As to the breadth of meaning to be applied to a claim which "arises out of the transaction or occurrence that is the subject matter of the opposing party's claim," reference is made to McArthur v. Moffett, 143 Wis. 564, 128 N.W. 445, 33 L.R.A. (N.S.) 264, which used the following language: "The words are general to the last degree; indeed, they must be so for they are intended to provide for and apply to the myriad difficulties that may arise between man and man in all kinds of situations, and no words of limited or narrow meaning could be used." See 3 Moore, Federal Practice, par. 13.13, at 34, et seq. (2d ed. 1953), for many other federal cases. The reasons given for the rule as requiring parties to litigate their differences in one suit, thus avoiding a multiplicity of suits, are reflected in this state in Warren v. Delong, 59 Nev. 481, 97 P.2d 792, 795. Quoting with approval the language of the Supreme Court of Minnesota in King v. Coe Commission Co., 93 Minn. 52, 100 N.W. 667, this court said: "`"The term `transaction,' as used in the statute, is obviously broader than the term `contract,' and authorizes matters to be set up as counterclaims, which could not be so pleaded as arising upon the contract relied upon by plaintiff. The cause of action arises from the transaction set forth in the complaint when the combination of acts and events, circumstances and defaults, upon which the rights of the parties are based, when viewed in one aspect, result in plaintiff's right of action, and, when viewed in another aspect, result favorably to defendant. The transaction is not necessarily confined by the facts stated in the complaint, but the defendant may set up new facts, and show the entire transaction, and counterclaim upon that state of facts as the transaction upon which plaintiff's claim is founded."'"

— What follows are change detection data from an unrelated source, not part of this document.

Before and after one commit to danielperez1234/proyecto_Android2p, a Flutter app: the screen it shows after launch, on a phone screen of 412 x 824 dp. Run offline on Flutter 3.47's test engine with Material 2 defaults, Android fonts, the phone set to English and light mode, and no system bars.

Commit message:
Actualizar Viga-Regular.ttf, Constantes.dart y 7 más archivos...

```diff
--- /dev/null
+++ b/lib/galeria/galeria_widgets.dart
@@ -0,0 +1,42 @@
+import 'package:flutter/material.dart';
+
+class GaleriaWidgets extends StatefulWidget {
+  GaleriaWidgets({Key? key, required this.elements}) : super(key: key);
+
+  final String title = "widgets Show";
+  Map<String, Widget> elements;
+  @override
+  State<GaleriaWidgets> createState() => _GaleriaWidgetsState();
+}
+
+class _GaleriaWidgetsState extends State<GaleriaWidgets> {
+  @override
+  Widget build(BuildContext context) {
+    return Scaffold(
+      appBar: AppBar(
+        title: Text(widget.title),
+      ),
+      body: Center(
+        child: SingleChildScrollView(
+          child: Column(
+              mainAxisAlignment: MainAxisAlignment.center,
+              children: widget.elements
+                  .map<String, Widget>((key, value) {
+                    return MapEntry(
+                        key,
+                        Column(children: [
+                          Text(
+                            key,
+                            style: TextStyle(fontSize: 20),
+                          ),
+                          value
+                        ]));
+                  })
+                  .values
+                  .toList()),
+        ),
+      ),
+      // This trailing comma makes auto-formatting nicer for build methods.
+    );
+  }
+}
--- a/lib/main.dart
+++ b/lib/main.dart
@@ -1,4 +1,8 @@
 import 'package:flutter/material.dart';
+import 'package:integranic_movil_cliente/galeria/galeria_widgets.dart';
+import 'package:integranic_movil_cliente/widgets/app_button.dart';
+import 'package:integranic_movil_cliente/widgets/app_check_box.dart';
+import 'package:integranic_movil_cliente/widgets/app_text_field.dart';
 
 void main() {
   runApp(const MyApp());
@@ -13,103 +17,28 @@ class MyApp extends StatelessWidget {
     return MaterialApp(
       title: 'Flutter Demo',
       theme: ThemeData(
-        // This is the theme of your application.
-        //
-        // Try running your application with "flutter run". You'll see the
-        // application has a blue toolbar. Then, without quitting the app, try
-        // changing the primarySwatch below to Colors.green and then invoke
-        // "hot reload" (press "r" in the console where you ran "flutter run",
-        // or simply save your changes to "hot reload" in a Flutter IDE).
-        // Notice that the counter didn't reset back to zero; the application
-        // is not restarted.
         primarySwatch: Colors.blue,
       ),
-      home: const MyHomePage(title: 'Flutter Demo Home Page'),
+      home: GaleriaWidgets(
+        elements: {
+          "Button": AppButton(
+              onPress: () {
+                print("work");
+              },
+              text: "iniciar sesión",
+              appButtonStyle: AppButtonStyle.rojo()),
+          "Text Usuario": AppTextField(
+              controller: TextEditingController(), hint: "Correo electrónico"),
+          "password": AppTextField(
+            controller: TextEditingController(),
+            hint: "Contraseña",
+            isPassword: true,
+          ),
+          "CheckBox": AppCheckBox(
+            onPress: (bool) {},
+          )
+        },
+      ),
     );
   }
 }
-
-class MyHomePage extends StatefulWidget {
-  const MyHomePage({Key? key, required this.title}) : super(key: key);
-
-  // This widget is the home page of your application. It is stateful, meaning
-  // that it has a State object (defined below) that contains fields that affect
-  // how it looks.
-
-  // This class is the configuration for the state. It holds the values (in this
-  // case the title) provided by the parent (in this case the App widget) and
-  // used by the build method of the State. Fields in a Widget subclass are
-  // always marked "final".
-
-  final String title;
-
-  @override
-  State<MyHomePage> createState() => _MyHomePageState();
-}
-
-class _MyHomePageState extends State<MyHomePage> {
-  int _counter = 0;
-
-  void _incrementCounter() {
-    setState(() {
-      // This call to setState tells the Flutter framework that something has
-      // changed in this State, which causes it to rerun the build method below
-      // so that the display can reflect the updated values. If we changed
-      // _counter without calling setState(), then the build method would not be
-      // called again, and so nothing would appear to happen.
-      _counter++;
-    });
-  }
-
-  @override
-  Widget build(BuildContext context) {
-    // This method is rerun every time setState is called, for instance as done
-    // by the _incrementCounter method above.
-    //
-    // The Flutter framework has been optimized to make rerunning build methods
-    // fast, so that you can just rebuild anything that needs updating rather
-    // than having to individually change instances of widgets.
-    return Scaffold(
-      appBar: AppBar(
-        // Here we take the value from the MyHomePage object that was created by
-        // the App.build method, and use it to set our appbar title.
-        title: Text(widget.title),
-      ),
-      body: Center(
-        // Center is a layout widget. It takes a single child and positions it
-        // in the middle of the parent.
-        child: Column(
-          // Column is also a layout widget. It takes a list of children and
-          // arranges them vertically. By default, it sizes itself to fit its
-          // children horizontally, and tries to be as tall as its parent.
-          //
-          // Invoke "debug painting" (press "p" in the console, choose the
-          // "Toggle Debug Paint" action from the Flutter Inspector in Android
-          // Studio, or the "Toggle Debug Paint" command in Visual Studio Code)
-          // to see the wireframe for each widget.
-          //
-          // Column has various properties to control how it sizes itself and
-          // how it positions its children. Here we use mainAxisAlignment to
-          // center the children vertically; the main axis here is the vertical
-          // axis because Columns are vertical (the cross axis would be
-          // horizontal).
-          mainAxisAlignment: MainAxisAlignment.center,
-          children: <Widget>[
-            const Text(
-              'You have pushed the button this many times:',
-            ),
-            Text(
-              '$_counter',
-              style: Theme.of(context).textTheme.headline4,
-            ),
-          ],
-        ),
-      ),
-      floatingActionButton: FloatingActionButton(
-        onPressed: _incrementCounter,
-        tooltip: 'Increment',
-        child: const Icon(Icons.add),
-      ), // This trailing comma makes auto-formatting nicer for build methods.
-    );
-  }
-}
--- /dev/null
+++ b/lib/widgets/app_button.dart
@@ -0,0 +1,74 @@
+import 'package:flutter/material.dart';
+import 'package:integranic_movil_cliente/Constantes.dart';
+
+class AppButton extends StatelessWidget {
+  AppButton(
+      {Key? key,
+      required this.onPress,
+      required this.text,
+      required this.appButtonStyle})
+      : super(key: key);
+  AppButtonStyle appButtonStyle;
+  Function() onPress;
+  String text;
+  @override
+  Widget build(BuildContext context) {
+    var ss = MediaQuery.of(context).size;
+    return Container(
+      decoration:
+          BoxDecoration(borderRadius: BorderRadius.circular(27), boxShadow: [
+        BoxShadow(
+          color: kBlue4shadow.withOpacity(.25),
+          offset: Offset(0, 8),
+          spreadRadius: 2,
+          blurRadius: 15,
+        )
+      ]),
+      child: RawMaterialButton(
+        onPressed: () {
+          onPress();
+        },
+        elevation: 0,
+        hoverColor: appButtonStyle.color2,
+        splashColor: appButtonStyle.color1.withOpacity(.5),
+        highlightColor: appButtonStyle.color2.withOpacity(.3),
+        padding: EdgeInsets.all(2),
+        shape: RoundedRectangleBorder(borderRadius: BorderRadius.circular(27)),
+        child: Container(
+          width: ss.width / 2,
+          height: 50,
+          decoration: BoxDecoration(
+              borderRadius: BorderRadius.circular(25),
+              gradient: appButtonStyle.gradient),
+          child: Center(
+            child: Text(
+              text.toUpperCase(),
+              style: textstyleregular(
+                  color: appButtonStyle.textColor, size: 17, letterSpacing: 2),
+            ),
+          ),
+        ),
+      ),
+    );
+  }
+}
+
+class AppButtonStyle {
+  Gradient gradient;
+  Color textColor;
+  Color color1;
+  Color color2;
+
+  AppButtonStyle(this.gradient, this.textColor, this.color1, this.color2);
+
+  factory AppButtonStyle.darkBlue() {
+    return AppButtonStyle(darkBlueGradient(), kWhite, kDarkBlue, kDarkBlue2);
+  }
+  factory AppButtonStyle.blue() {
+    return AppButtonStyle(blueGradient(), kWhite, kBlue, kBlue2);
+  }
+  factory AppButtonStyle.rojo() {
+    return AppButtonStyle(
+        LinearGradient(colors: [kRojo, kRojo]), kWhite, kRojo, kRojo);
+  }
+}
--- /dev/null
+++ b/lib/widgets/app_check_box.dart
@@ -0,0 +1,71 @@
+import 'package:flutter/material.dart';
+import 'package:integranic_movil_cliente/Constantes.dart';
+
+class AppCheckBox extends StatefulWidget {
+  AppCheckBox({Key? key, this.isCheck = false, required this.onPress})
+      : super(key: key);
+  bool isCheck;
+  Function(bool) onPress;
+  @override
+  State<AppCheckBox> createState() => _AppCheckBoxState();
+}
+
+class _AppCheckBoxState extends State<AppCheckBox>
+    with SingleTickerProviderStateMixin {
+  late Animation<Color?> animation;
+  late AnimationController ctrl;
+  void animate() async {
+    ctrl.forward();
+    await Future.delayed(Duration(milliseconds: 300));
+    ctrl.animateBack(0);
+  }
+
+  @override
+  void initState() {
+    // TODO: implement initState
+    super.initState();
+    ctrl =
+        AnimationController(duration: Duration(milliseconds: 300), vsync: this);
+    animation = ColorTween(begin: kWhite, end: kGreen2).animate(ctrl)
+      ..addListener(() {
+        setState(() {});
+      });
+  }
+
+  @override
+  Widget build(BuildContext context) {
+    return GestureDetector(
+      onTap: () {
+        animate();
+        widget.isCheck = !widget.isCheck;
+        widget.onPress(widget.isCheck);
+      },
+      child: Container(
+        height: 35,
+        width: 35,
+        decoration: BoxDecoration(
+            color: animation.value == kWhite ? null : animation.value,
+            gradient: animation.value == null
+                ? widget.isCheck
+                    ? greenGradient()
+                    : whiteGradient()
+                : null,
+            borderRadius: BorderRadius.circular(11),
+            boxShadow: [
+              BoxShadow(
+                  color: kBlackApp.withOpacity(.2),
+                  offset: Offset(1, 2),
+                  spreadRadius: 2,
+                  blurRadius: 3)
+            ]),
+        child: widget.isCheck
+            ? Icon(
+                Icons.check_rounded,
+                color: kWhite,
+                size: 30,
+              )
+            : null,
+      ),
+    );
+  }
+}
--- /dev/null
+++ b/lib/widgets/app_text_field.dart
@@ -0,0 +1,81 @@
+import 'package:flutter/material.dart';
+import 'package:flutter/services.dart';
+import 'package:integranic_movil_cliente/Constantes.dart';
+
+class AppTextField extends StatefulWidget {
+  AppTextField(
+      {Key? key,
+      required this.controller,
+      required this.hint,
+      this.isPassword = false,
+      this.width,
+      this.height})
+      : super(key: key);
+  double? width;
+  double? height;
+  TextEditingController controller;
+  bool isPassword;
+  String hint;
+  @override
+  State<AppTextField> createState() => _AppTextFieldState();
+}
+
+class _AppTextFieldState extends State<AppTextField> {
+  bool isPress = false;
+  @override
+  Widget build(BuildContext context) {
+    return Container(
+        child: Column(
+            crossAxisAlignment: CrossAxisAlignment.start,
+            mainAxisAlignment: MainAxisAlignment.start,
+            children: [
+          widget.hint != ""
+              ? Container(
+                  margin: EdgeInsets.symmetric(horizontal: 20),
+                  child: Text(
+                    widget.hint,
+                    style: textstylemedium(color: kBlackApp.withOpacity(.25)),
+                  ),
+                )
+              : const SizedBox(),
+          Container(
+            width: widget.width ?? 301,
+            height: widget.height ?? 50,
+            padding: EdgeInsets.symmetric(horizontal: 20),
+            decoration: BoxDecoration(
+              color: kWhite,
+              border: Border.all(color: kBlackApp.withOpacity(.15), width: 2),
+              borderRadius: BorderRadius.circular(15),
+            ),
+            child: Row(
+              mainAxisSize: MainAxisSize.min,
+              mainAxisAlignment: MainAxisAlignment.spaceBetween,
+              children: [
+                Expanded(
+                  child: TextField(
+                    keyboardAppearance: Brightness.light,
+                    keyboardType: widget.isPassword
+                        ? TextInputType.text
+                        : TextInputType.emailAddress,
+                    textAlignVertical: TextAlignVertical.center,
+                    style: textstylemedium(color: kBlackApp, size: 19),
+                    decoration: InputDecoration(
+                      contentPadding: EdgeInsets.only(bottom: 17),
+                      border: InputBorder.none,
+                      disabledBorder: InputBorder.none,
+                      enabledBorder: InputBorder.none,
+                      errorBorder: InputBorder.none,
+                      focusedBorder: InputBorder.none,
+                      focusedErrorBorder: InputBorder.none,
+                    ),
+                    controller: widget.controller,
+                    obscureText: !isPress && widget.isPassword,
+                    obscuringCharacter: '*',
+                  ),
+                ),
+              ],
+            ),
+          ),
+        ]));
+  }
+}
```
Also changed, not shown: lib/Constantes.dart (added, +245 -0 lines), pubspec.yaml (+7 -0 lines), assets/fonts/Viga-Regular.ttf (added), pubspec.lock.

(2) Appellants contend that, conceding the ban against the second suit by reason of the compulsory counterclaim rule, this can only apply where the defendant in the first suit has appeared and answered. We do not consider that this contention is valid. Keller v. Keklikian, 362 Mo. 919, 244 S.W.2d 1001; Friedrichsen v. Cobb, 84 Mont. 238, 275 P. 267 (but see dicta in Douglas v. Wisconsin Alumni Research Foundation, D.C. Ill., 81 F. Supp. 167, 170). In Firemen's Insurance Co. of Newark v. L.P. Steuart and Bros., Inc., D.C. Mun.App., 158 A.2d 675, it was definitely held that the failure to assert a claim in an earlier action, where the then-defendant suffered a default judgment, bars him from suing on it in a later action, citing Woods v. Cannady, 81 U.S. App.D.C. 281, 158 F.2d 184, and Comer v. Fistere, D.C. Mun.App., 103 A.2d 206. Likewise in United States v. Eastport S.S. Corp. (CA.2d), 255 F.2d 795, 805, the court rejected the contention that the rule applied only when there was a trial on the merits. It is stated in the Advisory Committee notes to the federal rules that independent suit is barred if the earlier action has "proceeded to judgment," without indicating what kind of a judgment it contemplates.
McNAMEE and THOMPSON, JJ., concur.